_Task item_
Among the entries below, please show each line that carries the word "blackfriday".

-------- Exercise data

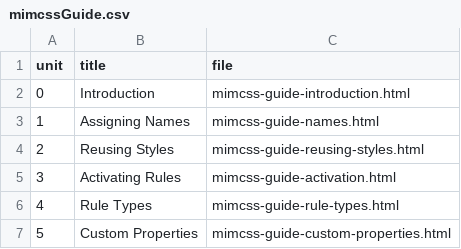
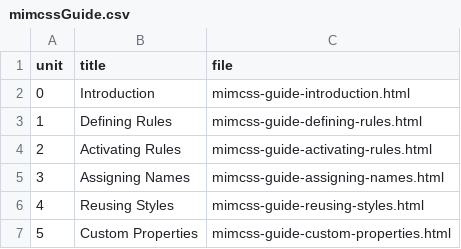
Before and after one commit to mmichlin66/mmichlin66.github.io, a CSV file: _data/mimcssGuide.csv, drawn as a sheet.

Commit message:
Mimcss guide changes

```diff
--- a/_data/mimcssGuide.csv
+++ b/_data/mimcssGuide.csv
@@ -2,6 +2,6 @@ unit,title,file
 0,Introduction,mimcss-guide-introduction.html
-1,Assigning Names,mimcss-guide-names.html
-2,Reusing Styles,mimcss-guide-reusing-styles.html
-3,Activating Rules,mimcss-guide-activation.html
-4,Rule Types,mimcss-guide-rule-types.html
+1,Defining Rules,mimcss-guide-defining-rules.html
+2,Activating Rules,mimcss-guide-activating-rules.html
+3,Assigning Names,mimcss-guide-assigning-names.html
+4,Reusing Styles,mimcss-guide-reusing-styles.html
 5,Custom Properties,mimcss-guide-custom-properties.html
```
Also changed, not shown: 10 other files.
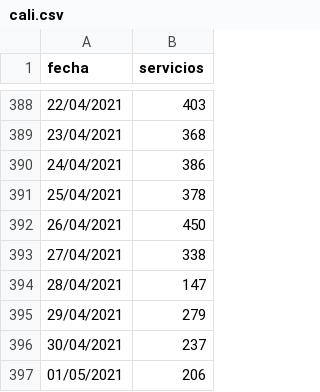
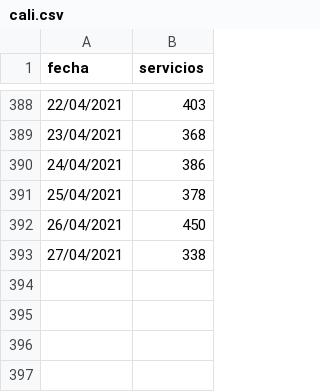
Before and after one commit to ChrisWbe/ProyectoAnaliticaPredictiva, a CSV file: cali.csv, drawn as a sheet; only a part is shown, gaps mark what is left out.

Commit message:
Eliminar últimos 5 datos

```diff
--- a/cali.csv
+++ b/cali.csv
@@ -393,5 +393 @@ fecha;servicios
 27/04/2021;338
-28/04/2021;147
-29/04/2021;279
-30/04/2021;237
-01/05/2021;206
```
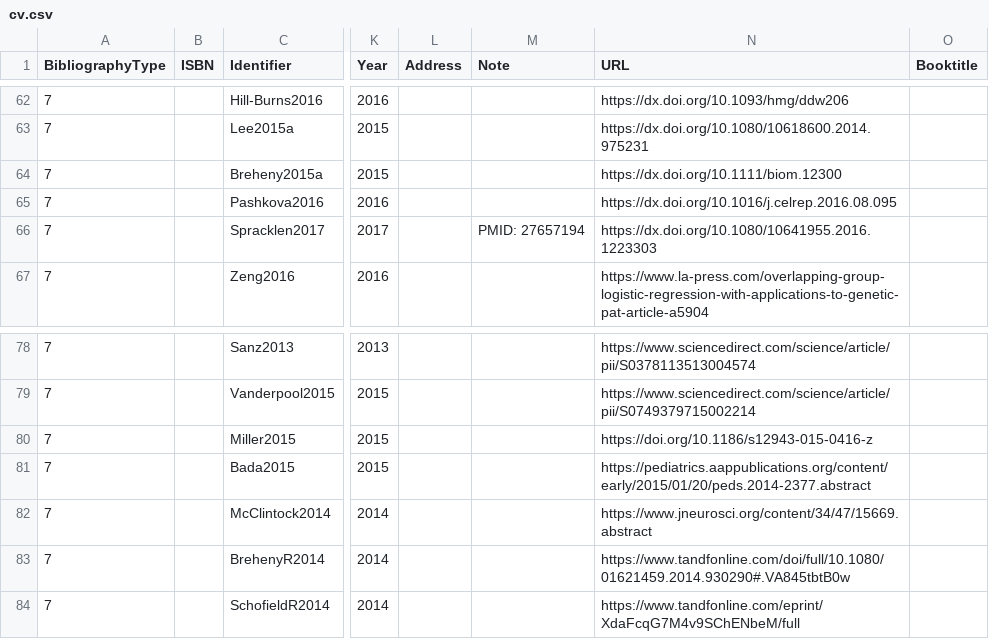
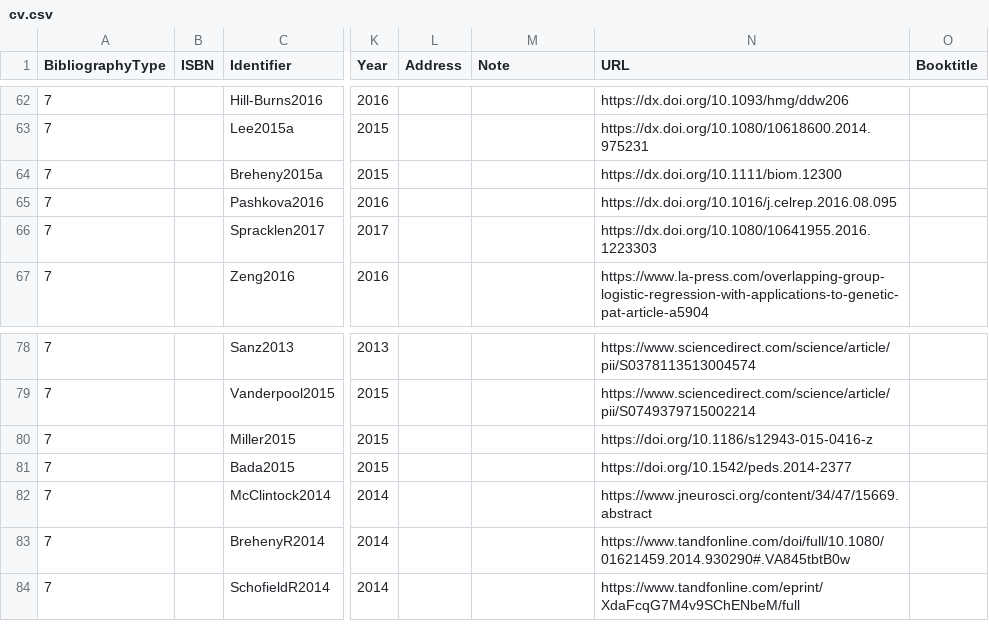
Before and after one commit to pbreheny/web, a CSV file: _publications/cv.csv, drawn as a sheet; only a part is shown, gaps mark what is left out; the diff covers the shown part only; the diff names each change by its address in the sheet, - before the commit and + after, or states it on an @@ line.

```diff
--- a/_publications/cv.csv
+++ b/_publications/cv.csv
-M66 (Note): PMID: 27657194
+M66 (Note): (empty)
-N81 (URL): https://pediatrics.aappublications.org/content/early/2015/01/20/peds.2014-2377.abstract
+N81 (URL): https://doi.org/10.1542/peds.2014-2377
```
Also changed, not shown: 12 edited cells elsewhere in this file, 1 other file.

----------------
-------- Exercise data

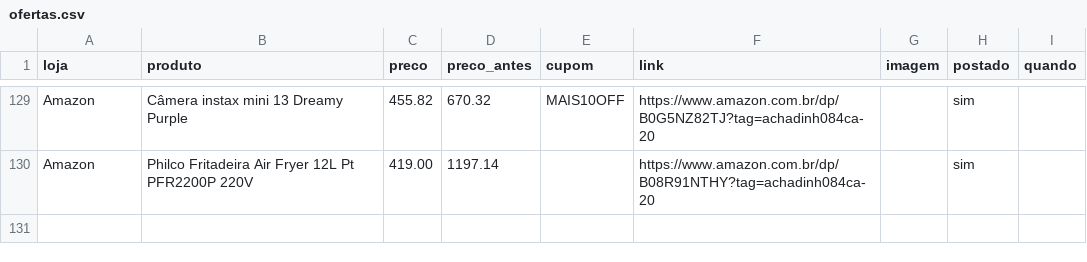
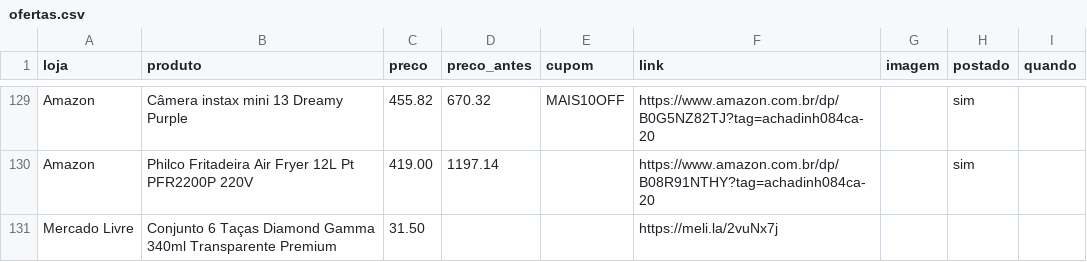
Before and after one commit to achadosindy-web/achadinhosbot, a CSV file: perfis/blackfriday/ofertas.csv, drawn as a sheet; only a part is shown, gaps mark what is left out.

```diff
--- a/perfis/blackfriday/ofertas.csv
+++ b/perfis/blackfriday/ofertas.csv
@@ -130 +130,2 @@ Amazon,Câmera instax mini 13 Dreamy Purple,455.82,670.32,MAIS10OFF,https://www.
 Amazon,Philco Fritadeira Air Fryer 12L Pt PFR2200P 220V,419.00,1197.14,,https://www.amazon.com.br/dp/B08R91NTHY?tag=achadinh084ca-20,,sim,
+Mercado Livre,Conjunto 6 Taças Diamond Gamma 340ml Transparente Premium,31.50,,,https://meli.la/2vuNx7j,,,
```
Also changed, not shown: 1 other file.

----------------
-------- Exercise data

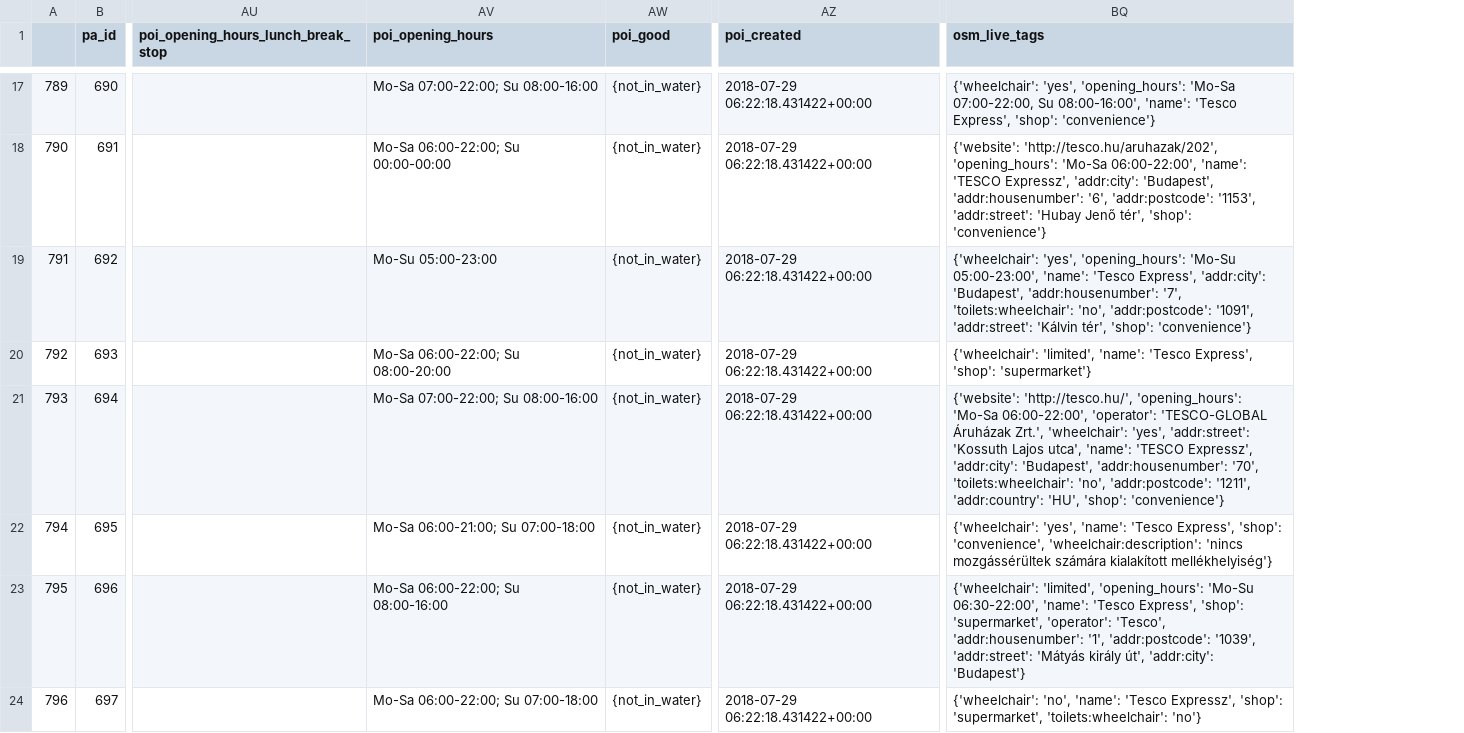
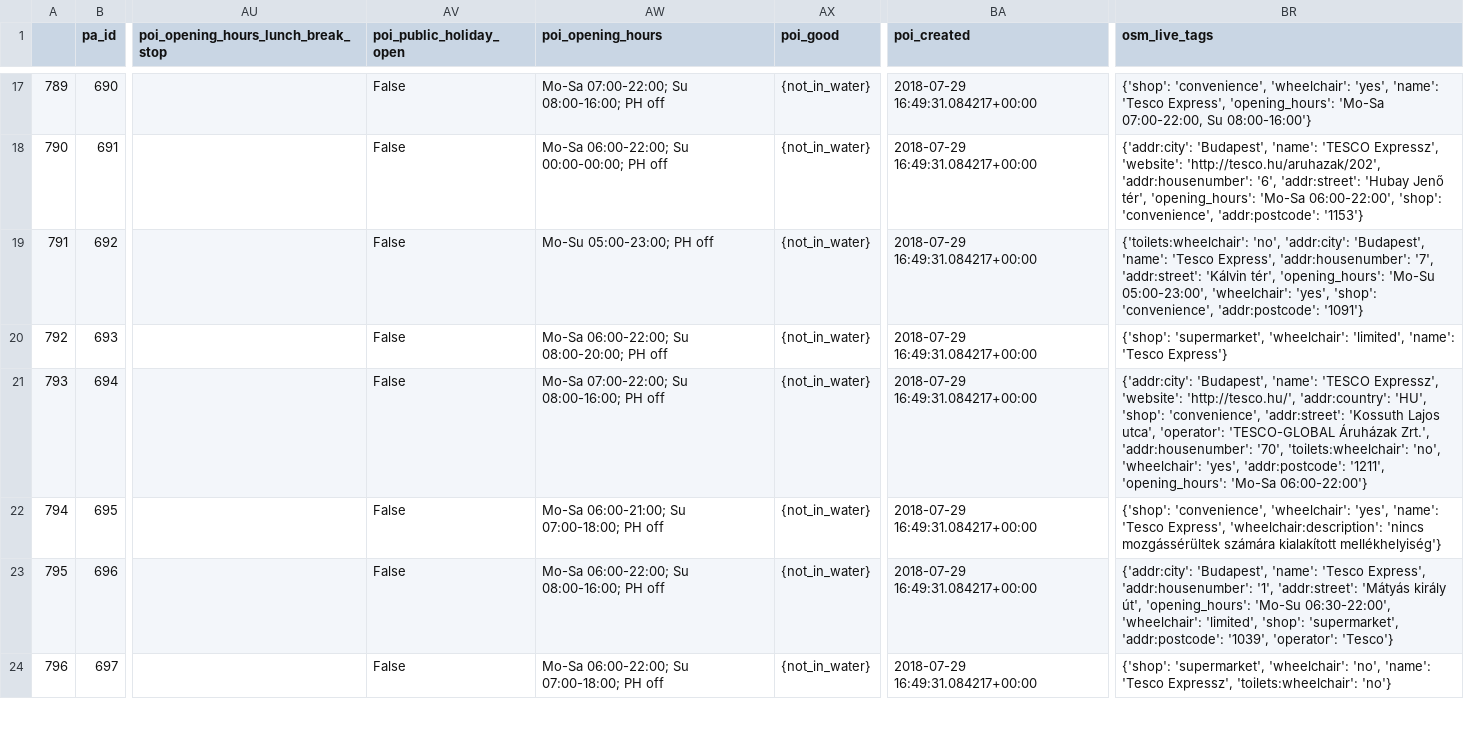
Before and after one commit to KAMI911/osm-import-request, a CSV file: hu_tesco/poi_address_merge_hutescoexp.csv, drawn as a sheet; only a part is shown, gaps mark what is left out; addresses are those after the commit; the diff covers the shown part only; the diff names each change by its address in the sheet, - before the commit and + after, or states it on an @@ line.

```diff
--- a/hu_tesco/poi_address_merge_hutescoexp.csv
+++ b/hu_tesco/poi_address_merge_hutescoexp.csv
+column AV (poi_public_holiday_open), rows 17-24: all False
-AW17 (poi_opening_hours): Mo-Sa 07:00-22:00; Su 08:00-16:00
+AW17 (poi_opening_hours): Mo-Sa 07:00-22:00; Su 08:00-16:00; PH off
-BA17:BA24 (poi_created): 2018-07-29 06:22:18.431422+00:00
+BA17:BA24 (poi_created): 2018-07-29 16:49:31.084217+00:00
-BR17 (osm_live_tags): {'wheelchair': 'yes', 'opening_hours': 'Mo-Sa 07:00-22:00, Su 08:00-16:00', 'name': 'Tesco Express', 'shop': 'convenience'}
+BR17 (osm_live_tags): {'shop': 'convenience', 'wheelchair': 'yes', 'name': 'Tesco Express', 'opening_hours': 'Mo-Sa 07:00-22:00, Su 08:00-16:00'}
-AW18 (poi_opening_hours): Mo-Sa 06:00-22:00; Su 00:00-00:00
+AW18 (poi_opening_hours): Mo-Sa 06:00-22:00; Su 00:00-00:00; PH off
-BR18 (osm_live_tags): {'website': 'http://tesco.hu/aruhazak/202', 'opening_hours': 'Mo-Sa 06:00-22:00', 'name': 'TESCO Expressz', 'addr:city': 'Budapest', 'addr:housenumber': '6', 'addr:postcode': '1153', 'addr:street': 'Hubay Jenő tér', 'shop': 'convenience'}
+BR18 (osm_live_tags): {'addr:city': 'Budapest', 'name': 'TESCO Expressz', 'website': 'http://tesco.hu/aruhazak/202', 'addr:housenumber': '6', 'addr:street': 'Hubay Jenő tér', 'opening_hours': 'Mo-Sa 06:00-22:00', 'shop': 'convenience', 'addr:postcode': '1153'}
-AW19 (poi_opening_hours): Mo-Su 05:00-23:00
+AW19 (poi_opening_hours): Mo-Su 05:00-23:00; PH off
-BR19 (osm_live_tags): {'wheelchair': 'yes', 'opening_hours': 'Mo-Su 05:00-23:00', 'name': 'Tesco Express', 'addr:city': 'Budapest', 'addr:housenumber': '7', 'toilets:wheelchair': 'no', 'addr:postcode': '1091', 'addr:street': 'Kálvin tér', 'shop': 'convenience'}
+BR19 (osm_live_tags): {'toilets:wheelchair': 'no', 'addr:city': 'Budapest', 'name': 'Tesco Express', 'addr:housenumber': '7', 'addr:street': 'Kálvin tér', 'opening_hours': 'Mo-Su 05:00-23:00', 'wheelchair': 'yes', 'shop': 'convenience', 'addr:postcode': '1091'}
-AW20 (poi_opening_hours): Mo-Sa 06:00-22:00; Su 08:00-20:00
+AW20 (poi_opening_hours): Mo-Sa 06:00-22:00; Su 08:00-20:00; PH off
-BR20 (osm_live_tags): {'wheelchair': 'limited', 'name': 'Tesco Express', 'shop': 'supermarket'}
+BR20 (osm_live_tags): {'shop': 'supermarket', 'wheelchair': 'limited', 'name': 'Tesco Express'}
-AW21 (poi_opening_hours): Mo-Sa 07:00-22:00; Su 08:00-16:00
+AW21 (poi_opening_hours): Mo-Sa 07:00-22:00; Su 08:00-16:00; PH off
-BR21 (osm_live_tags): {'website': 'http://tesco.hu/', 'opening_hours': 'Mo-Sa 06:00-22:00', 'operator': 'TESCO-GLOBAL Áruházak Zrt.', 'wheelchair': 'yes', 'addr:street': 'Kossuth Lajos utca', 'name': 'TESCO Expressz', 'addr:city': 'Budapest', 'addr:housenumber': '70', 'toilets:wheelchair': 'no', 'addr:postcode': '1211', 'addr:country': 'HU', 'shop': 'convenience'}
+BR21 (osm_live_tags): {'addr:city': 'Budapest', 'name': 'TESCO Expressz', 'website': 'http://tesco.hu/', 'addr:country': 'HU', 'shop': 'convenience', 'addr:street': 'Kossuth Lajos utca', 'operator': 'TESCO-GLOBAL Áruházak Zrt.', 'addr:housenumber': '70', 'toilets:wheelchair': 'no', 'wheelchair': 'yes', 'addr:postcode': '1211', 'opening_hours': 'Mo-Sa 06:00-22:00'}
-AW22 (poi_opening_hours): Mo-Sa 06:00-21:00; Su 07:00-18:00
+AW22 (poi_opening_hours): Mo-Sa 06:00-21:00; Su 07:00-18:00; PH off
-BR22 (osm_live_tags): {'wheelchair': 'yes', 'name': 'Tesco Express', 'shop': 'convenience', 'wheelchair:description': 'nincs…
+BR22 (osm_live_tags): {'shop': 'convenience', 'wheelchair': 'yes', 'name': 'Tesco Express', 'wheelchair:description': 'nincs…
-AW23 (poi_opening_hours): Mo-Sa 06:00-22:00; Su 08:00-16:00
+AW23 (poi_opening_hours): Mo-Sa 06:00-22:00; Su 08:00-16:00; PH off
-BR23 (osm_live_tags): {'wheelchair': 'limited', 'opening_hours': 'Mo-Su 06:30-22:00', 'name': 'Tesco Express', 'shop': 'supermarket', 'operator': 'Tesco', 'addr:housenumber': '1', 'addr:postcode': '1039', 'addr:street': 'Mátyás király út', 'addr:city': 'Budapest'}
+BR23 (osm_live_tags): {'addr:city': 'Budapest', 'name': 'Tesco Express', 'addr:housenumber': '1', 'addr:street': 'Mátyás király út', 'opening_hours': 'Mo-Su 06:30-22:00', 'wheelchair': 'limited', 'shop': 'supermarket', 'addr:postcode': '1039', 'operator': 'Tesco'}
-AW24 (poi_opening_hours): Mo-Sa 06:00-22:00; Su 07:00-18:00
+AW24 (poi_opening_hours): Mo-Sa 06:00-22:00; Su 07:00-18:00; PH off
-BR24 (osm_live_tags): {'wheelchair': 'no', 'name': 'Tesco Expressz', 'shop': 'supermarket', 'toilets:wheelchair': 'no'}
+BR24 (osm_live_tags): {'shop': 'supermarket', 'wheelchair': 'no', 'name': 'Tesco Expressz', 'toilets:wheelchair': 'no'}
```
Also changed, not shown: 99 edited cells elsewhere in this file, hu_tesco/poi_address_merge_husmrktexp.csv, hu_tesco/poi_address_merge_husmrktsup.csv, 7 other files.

----------------

_The completed task_
Before and after one commit to achadosindy-web/achadinhosbot, a CSV file: perfis/blackfriday/ofertas.csv, drawn as a sheet; only a part is shown, gaps mark what is left out.
--- a/perfis/blackfriday/ofertas.csv
+++ b/perfis/blackfriday/ofertas.csv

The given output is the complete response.